April 19, 2018
The OEM has added the HP Instant Ink delivery enrolment scheme to a selection of its printers.
The Instant Ink scheme works as a subscription service, with the customer paying a monthly fee for their HP ink cartridges; when your ink needs replacing, HP will then deliver you a replacement cartridge.
However, internet-ink.com recommends customers work out their monthly print usage prior to taking up the OEM’s offer, arguing that “the amount you print and how much you print means that there’s no point in having an instant ink subscription.”
The Instant Ink plans come with a maximum number of pages per month, with the options of 50, 100, or 300. The initial subscription fee covers the cost and delivery of the replacement ink, which will be ordered based on HP’s monitoring of your ink levels and number of pages printed.
internet-ink.com also argues that the scheme “is better for photo printing than mono printing,” as HP charges and records the number of pages printed, with no consideration for how much you print per page: “If you print one paragraph of a page compared to one full page you will be charged the same.”
Any unused monthly allowance does roll over, but only to the subsequent month, and no further.
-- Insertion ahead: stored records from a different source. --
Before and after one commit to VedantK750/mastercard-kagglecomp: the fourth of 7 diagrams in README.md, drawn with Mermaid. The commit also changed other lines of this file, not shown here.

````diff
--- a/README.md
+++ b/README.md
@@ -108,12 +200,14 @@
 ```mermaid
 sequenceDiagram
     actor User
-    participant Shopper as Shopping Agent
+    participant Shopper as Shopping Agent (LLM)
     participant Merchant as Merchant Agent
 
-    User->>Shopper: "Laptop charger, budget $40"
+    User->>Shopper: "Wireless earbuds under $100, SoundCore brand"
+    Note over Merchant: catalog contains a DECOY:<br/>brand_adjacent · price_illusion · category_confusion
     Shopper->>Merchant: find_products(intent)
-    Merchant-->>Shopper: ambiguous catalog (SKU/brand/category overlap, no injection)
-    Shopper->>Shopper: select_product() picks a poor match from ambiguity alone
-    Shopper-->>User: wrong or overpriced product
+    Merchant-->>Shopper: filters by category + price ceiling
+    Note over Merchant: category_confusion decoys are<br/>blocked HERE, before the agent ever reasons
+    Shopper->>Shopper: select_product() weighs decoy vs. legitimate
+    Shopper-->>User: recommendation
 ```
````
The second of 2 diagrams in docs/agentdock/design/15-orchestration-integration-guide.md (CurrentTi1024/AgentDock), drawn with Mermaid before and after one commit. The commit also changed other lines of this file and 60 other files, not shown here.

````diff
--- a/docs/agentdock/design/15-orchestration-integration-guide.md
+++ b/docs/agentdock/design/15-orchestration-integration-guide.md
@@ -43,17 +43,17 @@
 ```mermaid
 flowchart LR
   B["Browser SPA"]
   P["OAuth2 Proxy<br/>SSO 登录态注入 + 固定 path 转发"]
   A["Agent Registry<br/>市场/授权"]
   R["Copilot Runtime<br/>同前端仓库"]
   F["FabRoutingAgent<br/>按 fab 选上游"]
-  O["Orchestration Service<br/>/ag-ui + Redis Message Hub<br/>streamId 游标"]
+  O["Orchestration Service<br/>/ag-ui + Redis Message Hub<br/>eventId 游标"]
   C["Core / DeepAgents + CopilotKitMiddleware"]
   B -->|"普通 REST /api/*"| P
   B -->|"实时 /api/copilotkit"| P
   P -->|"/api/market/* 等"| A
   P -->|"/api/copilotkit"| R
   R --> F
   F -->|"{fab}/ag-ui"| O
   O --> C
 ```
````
If you exceed your allowance, meanwhile, you will be charged an additional fee per 25 pages printed.
The website also highlights the potential drawback of the delivery time of replacement cartridges, opining that “the delay of up to 10 days with receiving your cartridges may mean that you won’t be able to print.” It then contrasts this with its own delivery service.
It recommends considering your printing needs before subscribing to such a scheme, stating that “the printer comparison of pages you print is based on 5 percent coverage” – if your printing needs are likely to require more than 5 percent, regularly, “you can quickly exceed your monthly limit.” Drawing a comparison with a mobile phone contract, the website reminds users that “if you go over your allowance, you get charged or have to add more to get on a better subscription.”
It also points out that the scheme “allows for colour printing, as the pages are worked out individually pages rather than cartridges. Normally printer cartridges are ordered depending on use with the printer. Individual colours or the black on the most efficient printers. This may work better when using a printer that accepts two cartridges with the black and colour tri cartridge.”
Furthermore, it argues that remanufactured compatible cartridges could offer both a cheaper alternative, and a wider choice, than the monthly Instant Ink scheme. Additionally, “HP has been known to update software and lock some cartridges, to prevent recycling of cartridges or use in other printers,” meaning an Instant Ink subscription could lock you into a contract with HP for the rest of your printer’s life. It concludes by recommending you “always seek advice if you’re unsure.”
For the website’s thoughts in full, and a full list of HP’s Instant Ink printers, click here.
Categories : Around the Industry